TAMPA — After Pam Iorio, a Democratic supervisor of elections, left office six years ago to run for Tampa mayor, Republican Gov. Jeb Bush appointed a successor, former GOP legislator Buddy Johnson.
Now, with the sudden death of Phyllis Busansky, who ousted Johnson in the November elections, Republican Gov. Charlie Crist will appoint a new elections chief to replace a Democrat.
Whether Crist will tap one of Busansky's fellow Democrats, appoint one of his own party faithful or seek out the ablest administrator available remains to be seen. But applicants for the supervisor's job already are lining up, and it may take Crist weeks to settle on Busansky's replacement.
Florida law requires that the governor appoint a successor who will serve until the next general election, November 2010. The $132,000-a-year elections job would then be on the ballot for a two-year term.
"As we've done in the past in filling vacancies, we will accept applications, conduct interviews and background checks, and it will probably take several weeks until we get through the process,'' Crist spokesman Sterling Ivey said. "Right now, the governor's thoughts and concerns are with Mrs. Busansky's family, her co-workers and the officials with her when the death occurred."
Busansky, 72, died after retiring to her bedroom Monday night at a conference for Florida elections officials in St. Augustine.
Clerk of the Circuit Court Pat Frank said Tuesday that the governor should follow "the will of the people'' who elected Busansky and install another Democrat as elections chief. Frank said Busansky's chief of staff, Craig Latimer, should be considered because "he was in sync with what Phyllis was doing" to repair problems in the office.
Latimer, with 35 years in law enforcement, retired as a major in the Hillsborough Sheriff's Office to manage Busansky's election campaign and then became her top lieutenant. He declined to comment Tuesday.
Latimer is not a name politician, Frank said, and "the public may not know him, but he would be a fine choice."
In 2003, 17 local candidates put their names on the list to replace Iorio as elections supervisor. Johnson, co-founder of BuddyFreddys restaurants, a three-term state representative from Plant City and a Jeb Bush appointee to head the Florida Division of Real Estate, got the nod after a recommendation from Johnny Byrd, then the powerful GOP speaker of the Florida House.

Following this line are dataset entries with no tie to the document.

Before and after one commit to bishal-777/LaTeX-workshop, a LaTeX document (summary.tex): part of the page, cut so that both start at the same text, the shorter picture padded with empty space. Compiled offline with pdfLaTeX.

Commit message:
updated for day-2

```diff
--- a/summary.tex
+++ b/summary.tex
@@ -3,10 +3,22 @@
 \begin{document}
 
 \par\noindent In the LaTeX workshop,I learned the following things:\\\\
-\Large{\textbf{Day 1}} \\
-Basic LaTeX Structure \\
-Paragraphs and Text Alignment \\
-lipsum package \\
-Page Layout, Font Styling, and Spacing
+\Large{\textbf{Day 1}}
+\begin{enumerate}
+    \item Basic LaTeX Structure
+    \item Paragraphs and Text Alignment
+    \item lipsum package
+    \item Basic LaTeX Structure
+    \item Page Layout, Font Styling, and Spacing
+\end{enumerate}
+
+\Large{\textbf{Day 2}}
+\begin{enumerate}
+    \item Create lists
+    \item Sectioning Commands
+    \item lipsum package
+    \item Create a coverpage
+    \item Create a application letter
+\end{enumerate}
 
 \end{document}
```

Johnson's legacy was botched elections, lost ballots, misappropriated money and ongoing investigations by the FBI and the inspector general.
Johnson was noncommittal Tuesday, but some of the other candidates from last time are ready to try again.
Janet Dougherty, whose name was Janet Kovach the last time her hat was in the ring, said she will "absolutely" seek the appointment. A Republican and an environmental and regulatory consultant, Dougherty was a poll worker during Johnson's tenure and did voter education for Iorio.
"Phyllis was an amazing woman and has brought that office back so much. I'd like to continue that,'' she said.
Political consultant Mark Proctor, another also-ran in 2003, said he "would certainly consider" seeking the appointment again. Proctor, a Republican, said he believes party preference should not be an issue since the electorate was not so much voting out a Republican last year as it was throwing out an incumbent with a subpar record.
"I think the office should be nonpartisan anyway, and that's how I'd run it,'' he said.
Joe Chillura, a Republican who sometimes allied himself with Busansky on the Hillsborough County Commission, sought the elections appointment in 2003 and isn't ruling out another try.
"Out of respect for Phyllis, I don't want to jump on that bandwagon right now," Chillura said. "But I think first of all, the governor should look within the office to see if there is someone who's qualified, someone that's nonpartisan, someone who can fit the bill."
On this, Frank and Chillura agreed: Crist must appoint someone who will maintain the trust Busansky built up in the elections office.
"This office was a tremendous problem before Busansky got there and began restructuring to bring back integrity to the place,'' Frank said. "This is a delicate time. Certainly, we do not need a reckless choice by the governor."
Jeff Testerman can be reached at (813) 226-3422 or firstname.lastname@example.org.